EXTRACTED MATERIAL Block Start

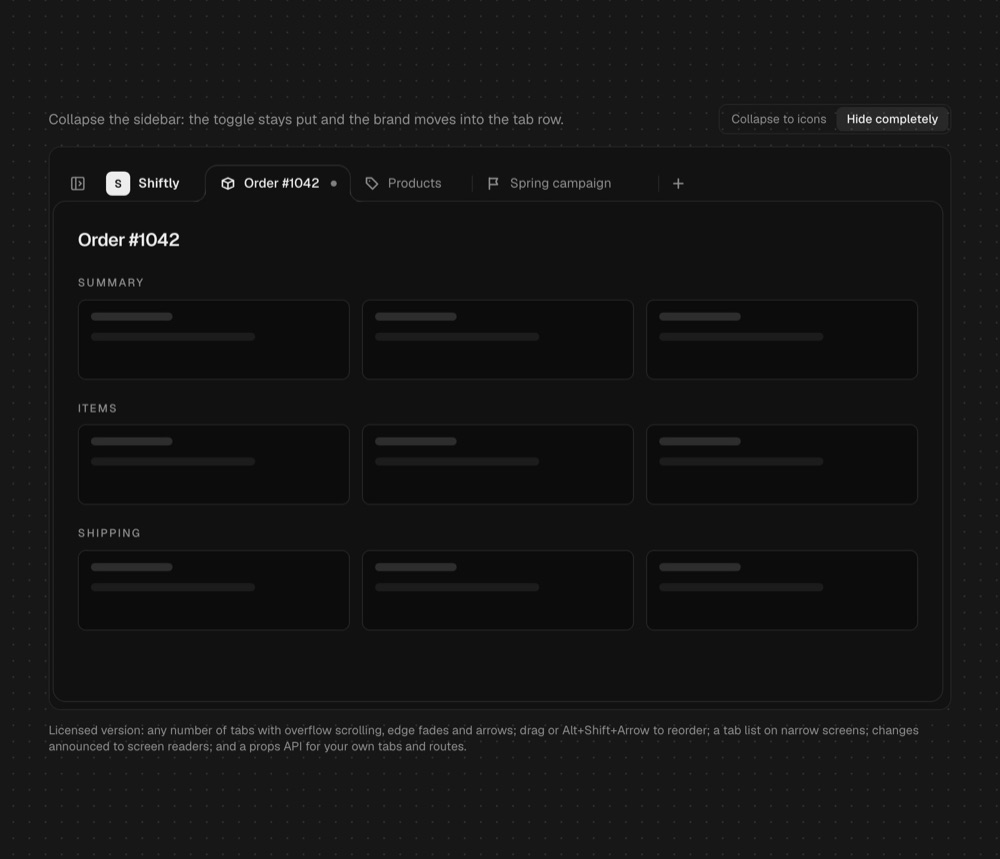
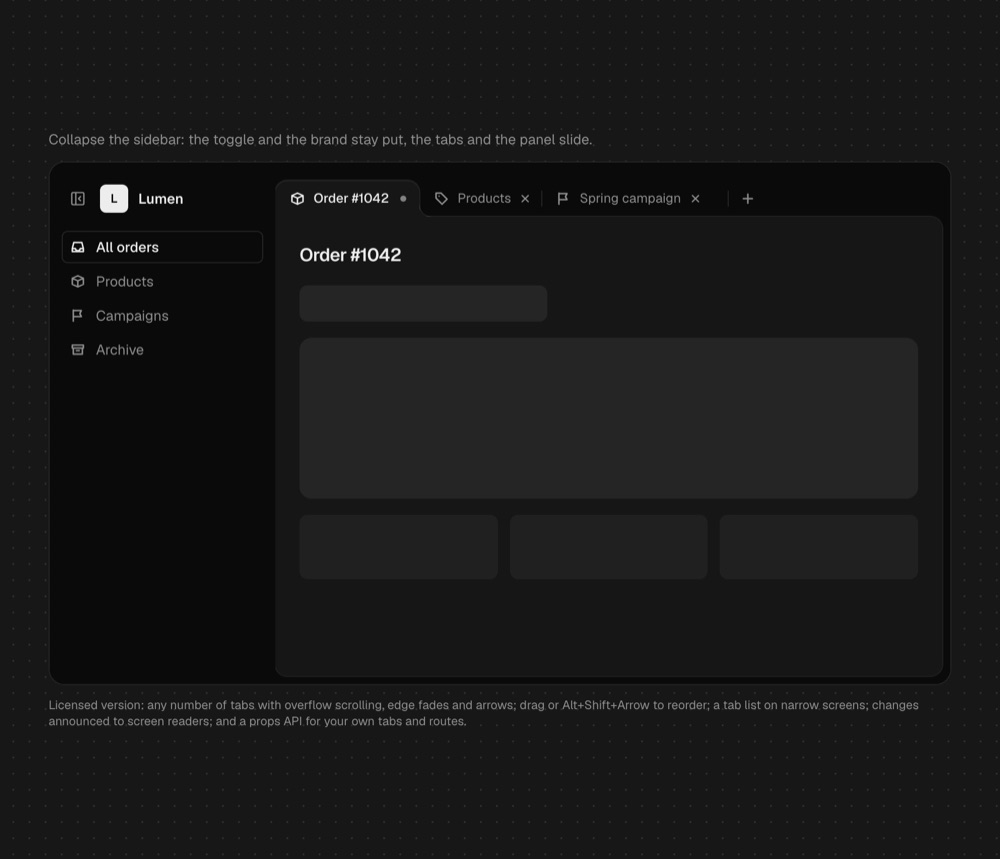
feat(app-shell): pinBrand keeps the brand beside the toggle; flush colours
Side-by-side with the reference video showed the brand never moves there: the
toggle and the brand are one fixed group at the top left, and only the tab row
and the panel slide with the sidebar.

- pinBrand renders the brand next to the pinned toggle in every state (right
  edge marked data-shell-brand); the sidebar keeps an invisible brand row so the
  nav does not shift
- layout="flush": window colour a step below the panels (muted mix in light,
  background in dark) so content panels stand out
- registry watchOut and zh-TW, zh-CN, ja copy for pinBrand; workspace-tabs OG
- reports: comparison with the reference before and after the fix

diff --git a/apps/web/registry/free/app-shell/app-shell.tsx b/apps/web/registry/free/app-shell/app-shell.tsx
@@ -136,6 +136,12 @@ export interface AppShellProps {
    * so it can draw its own surfaces (such as tabs joined to a panel). Phones keep the usual layout.
    */
   layout?: "padded" | "flush";
+  /**
+   * Desktop: keep the brand beside the toggle in every state, like a window title, instead of inside the sidebar
+   * where it fades out on collapse. Content that starts at the top (such as a tab row) should leave room for it while
+   * the sidebar is collapsed; its right edge is on the element marked data-shell-brand.
+   */
+  pinBrand?: boolean;
   /** Cmd/Ctrl + B toggles collapse; on by default */
   shortcut?: boolean;
   /** Second-level ids that start expanded; the section containing the current page expands automatically */
@@ -252,6 +258,8 @@ const ROW_BASE =
 const ROW_ACTIVE = "bg-background font-medium text-foreground shadow-[inset_0_0_0_1px_var(--border)]";
 const ROW_IDLE = "text-muted-foreground hover:bg-muted hover:text-foreground";
 const SIDEBAR_BG = "bg-[color-mix(in_oklab,var(--muted)_45%,var(--background))]";
+// layout="flush": one window colour for the sidebar and the content, a step below the panels that sit on it
+const FLUSH_BG = "bg-[color-mix(in_oklab,var(--muted)_80%,var(--background))] dark:bg-background";
 
 // Tailwind needs to see complete class strings to generate them, so write one copy for each breakpoint kind
 const BP = {
@@ -261,7 +269,7 @@ const BP = {
     mobile: "@3xl/shell:hidden",
     column: "flex min-h-0 min-w-0 flex-1 flex-col overflow-y-auto overscroll-contain",
     main: "min-w-0 flex-1 px-4 pt-5 pb-[calc(env(safe-area-inset-bottom)+5.5rem)] @3xl/shell:px-10 @3xl/shell:py-10",
-    flushColumn: "@3xl/shell:bg-[color-mix(in_oklab,var(--muted)_45%,var(--background))]",
+    flushColumn: "@3xl/shell:bg-[color-mix(in_oklab,var(--muted)_80%,var(--background))] @3xl/shell:dark:bg-background",
     flushMain: "flex min-h-0 flex-col @3xl/shell:p-0",
     layer: "absolute",
   },
@@ -271,7 +279,7 @@ const BP = {
     mobile: "md:hidden",
     column: "flex min-h-screen min-w-0 flex-1 flex-col",
     main: "min-w-0 flex-1 px-4 pt-5 pb-[calc(env(safe-area-inset-bottom)+5.5rem)] md:px-10 md:py-10",
-    flushColumn: "md:bg-[color-mix(in_oklab,var(--muted)_45%,var(--background))]",
+    flushColumn: "md:bg-[color-mix(in_oklab,var(--muted)_80%,var(--background))] md:dark:bg-background",
     flushMain: "flex flex-col md:p-0",
     layer: "fixed",
   },
@@ -1074,6 +1082,7 @@ function Sidebar({
   bp,
   collapseMode,
   flush,
+  pinBrand,
 }: {
   groups: AppShellNavGroup[];
   brand: AppShellProps["brand"];
@@ -1086,6 +1095,7 @@ function Sidebar({
   bp: (typeof BP)[keyof typeof BP];
   collapseMode: "rail" | "hidden";
   flush: boolean;
+  pinBrand: boolean;
 }) {
   const { t, link, navigate } = useShell();
   // Do not play the collapse animation on first load (the collapsed state may have just been read back from storage)
@@ -1118,28 +1128,46 @@ function Sidebar({
     <div className={cn(bp.desktop, !ready && "[&,&_*]:transition-none!")}>
       {/* One toggle for every state, pinned at the brand row's spacer (sidebar padding 12px + 2px, row top 20px + 2px).
           It never moves, so a second press lands on it again. First in the DOM so it is also first in tab order. */}
-      <button
-        type="button"
-        onClick={toggle}
-        aria-label={collapsed ? t.expand : t.collapse}
-        title={`${collapsed ? t.expand : t.collapse}${shortcut ? " (⌘B)" : ""}`}
-        aria-expanded={!collapsed}
-        className="absolute top-[22px] left-[14px] z-30 flex size-7 items-center justify-center rounded-md text-muted-foreground outline-none transition-colors hover:bg-muted hover:text-foreground focus-visible:ring-2 focus-visible:ring-ring/50"
-      >
-        {/* The two icons cross-fade in place */}
-        <PanelLeftClose
-          className={cn(
-            "absolute size-4 transition-opacity duration-150 motion-reduce:transition-none",
-            collapsed ? "opacity-0" : "opacity-100",
-          )}
-        />
-        <PanelLeftOpen
-          className={cn(
-            "absolute size-4 transition-opacity duration-150 motion-reduce:transition-none",
-            collapsed ? "opacity-100" : "opacity-0",
-          )}
-        />
-      </button>
+      <div className="absolute top-[22px] left-[14px] z-30 flex items-center gap-2">
+        <button
+          type="button"
+          onClick={toggle}
+          aria-label={collapsed ? t.expand : t.collapse}
+          title={`${collapsed ? t.expand : t.collapse}${shortcut ? " (⌘B)" : ""}`}
+          aria-expanded={!collapsed}
+          className="relative flex size-7 shrink-0 items-center justify-center rounded-md text-muted-foreground outline-none transition-colors hover:bg-muted hover:text-foreground focus-visible:ring-2 focus-visible:ring-ring/50"
+        >
+          {/* The two icons cross-fade in place */}
+          <PanelLeftClose
+            className={cn(
+              "absolute size-4 transition-opacity duration-150 motion-reduce:transition-none",
+              collapsed ? "opacity-0" : "opacity-100",
+            )}
+          />
+          <PanelLeftOpen
+            className={cn(
+              "absolute size-4 transition-opacity duration-150 motion-reduce:transition-none",
+              collapsed ? "opacity-100" : "opacity-0",
+            )}
+          />
+        </button>
+        {pinBrand
+          ? link({
+              href: brand.href ?? "/",
+              onClick: (e) => navigate(brand.href ?? "/", e),
+              "aria-label": t.home(brand.name),
+              "data-shell-brand": "",
+              className:
+                "flex items-center gap-2.5 rounded-md pr-1.5 text-sm font-semibold whitespace-nowrap text-foreground outline-none focus-visible:ring-2 focus-visible:ring-ring/50",
+              children: (
+                <>
+                  <span className="flex size-7 shrink-0 items-center justify-center rounded-md bg-foreground text-background">{logo}</span>
+                  {brand.name}
+                </>
+              ),
+            } as AppShellLinkProps)
+          : null}
+      </div>
       {/* hidden mode: this clip animates its width to 0 while the sidebar keeps its full width, so nothing reflows */}
       <div
         inert={hidden && collapsed}
@@ -1155,7 +1183,7 @@ function Sidebar({
           className={cn(
             "group/sidebar flex h-full flex-col overflow-hidden px-3 py-5 transition-[width] duration-300 motion-reduce:transition-none",
             !flush && "border-r border-border",
-            SIDEBAR_BG,
+            flush ? FLUSH_BG : SIDEBAR_BG,
             EASE,
             rail ? "w-14" : "w-56",
           )}
@@ -1165,7 +1193,7 @@ function Sidebar({
               out with the other labels when the sidebar collapses. */}
           <div className="flex h-8 items-center gap-2">
             <span aria-hidden="true" className="ml-0.5 size-7 shrink-0" />
-            <div className={cn("flex min-w-0 flex-1 items-center gap-2.5", FADE)}>
+            <div className={cn("flex min-w-0 flex-1 items-center gap-2.5", FADE, pinBrand && "invisible")}>
               {link({
                 href: brand.href ?? "/",
                 onClick: (e) => navigate(brand.href ?? "/", e),
@@ -1513,6 +1541,7 @@ export function AppShell({
   breakpoint = "container",
   collapseMode = "rail",
   layout = "padded",
+  pinBrand = false,
   locale,
   labels,
   className,
@@ -1634,6 +1663,7 @@ export function AppShell({
               bp={bp}
               collapseMode={collapseMode}
               flush={layout === "flush"}
+              pinBrand={pinBrand}
             />
             <div ref={columnRef} className={cn(bp.column, layout === "flush" && bp.flushColumn)}>
               <MobileTopBar

diff --git a/reports/側邊欄開關不要跳與動態分頁深度分析-2026-11-22.md b/reports/側邊欄開關不要跳與動態分頁深度分析-2026-11-22.md
@@ -64,3 +64,21 @@
 
 - **規則寫進 agent 指引**：把「開關錨定、一顆按鈕」寫進 `DESIGN-product.md` 與 `lib/agent/guidelines.ts`，agent 用 SunUI 組 app 外框時也會照做。（這次沒改設計文件，要改的話兩邊一起改。）
 - **行銷素材**：「反例 192px，正解 0px」這種前後對照的短片很好傳播，SunUI 的 Pro 場景可以用同一種剪法做發布影片。
+
+## 7. 對照原作後的差距（2026-11-22 補）
+
+![原作與我們的對照](assets/workspace-tabs-對照原作-2026-11-22.png)
+
+逐格並排之後，有一個是**我讀錯**的地方，其餘是做得不夠到位：
+
+1. **讀錯：品牌從頭到尾沒有動。** 原作的開關與「Notes」是固定在左上的一組，展開、收合都在同一點；會動的是分頁列與內容面板，收合時面板左緣往左滑到開關下方。我做成「側邊欄的品牌淡出，分頁列再長出另一個品牌」，兩個元素交接，畫面上品牌會閃一下、大小也不一樣。
+2. **展開時第一個分頁貼齊面板左緣。** 原作的選中分頁左邊直接往下接成面板的左邊，沒有反向圓角；收合後面板左緣移走，分頁左邊才出現反向圓角。這正是第 1 節影片 3 秒處放大的那個 14px 圓角。P2 我以「有留白、用不到」拿掉了，這是錯的判斷。
+3. **對比與比例。** 原作面板比外框亮一階，邊界一眼看得到；我們深色模式的面板跟外框幾乎一樣黑。原作的關閉鍵 × 在每個分頁都看得到，字級與分頁高度也大很多。
+4. **內容太滿。** 原作側邊欄只有四個項目，沒有門市切換與帳號列；我們沿用 App Shell 的完整示範，重點被稀釋。
+5. **影片本身。** 原作是拍給人看的講解影片：鏡頭推近到局部、框出檢視範圍、下半部 0.1 倍速放大並標出圓角半徑與時間、反例畫出 192px 的箭頭。我們的型錄卡片影片是自動錄的小卡，兩者不是同一種東西；要有同樣的效果，得另外做一支講解影片。
+
+### 修正後（同日）
+
+![修正後與原作的對照](assets/workspace-tabs-對照原作-修正後-2026-11-22.png)
+
+第 1 到 4 點已改：品牌與開關固定成一組不再移動；展開時第一個分頁貼齊面板左緣、面板左上角變直角；收合時面板滑到開關下方、分頁緊接在品牌後；面板在深色模式亮一階；每個分頁都顯示 ×；示範只留四個導覽項目。剩下的差距是呈現方式：原作是放大約兩倍拍的講解影片（第 5 點），要另外製作。

diff --git a/reports/Pro場景-工作區分頁-規劃-2026-11-22.md b/reports/Pro場景-工作區分頁-規劃-2026-11-22.md
@@ -164,3 +164,14 @@ interface WorkspaceTabsProps {
 - OG 分享圖已截（`public/og/blocks/workspace-tabs.jpg`）。展示版寬度改成 `max-w-4xl`，原本 6xl 又矮又寬，截圖程式會從中間裁掉兩側。
 - 試做頁與 `study-*.tsx` 已刪除。
 - 沒做：首頁帶狀型錄卡片（`content/home-cards.json` 是精選清單，要不要放由你決定）、「192px 對 0px」對照短片、用真的授權碼跑一次 `npx shadcn add @sunui-pro/workspace-tabs` 確認 `@/components/ui/app-shell` 匯入路徑在買家專案裡會被正確改寫。
+
+## 11. 照原作重做版面（2026-11-22）
+
+並排對照後發現版面讀錯（詳見分析報告第 7 節）。修正內容：
+
+- **免費 `app-shell`**：新增 `pinBrand`，品牌和開關一起固定在左上（`data-shell-brand` 標出右緣），側邊欄裡原本的品牌列保留高度但隱藏；`layout="flush"` 的底色改成淺色比面板暗一點、深色用 `background`，讓面板浮出來。
+- **`WorkspaceTabs`**：新增 `flushStart`。開啟時分頁列沒有左側留白；第一個分頁被選中時，左側反向圓角淡出、面板左上角變直角，兩者共用一條直的左邊。這些變化跟側邊欄同一條曲線與時長（300ms）。× 改成每個分頁都顯示（有未儲存點的分頁滑過才顯示）。面板與選中分頁改用 `--ws-surface`（淺色等於 card，深色是 card 與 muted 各半）。
+- **`WorkspaceShell`**：不再自己畫第二個品牌。量測固定品牌的右緣，算出收合時分頁列前面要空多少，跟面板左側內距一起用同一條曲線動畫；預設 `collapseMode` 改成 `hidden`（原作沒有圖示欄）。
+- **demo 與展示版**：只留四個導覽項目，沒有門市切換與帳號列，固定 `hidden` 模式。
+- 實測：開關與品牌在收合前、中、後座標都不變；收合後第一個分頁在品牌右緣後 16px，面板離外框左緣 8px；展開時面板左上角圓角 0、收合時 12px。
+- OG 與型錄卡片影片已重截、重錄。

EXTRACTED MATERIAL Block End

WORK TO BE COMPLETED >> Find every line above where the word "reference" occurs, and copy that line.

OUTPUT OF THE EXERCISE >>
Side-by-side with the reference video showed the brand never moves there: the
- reports: comparison with the reference before and after the fix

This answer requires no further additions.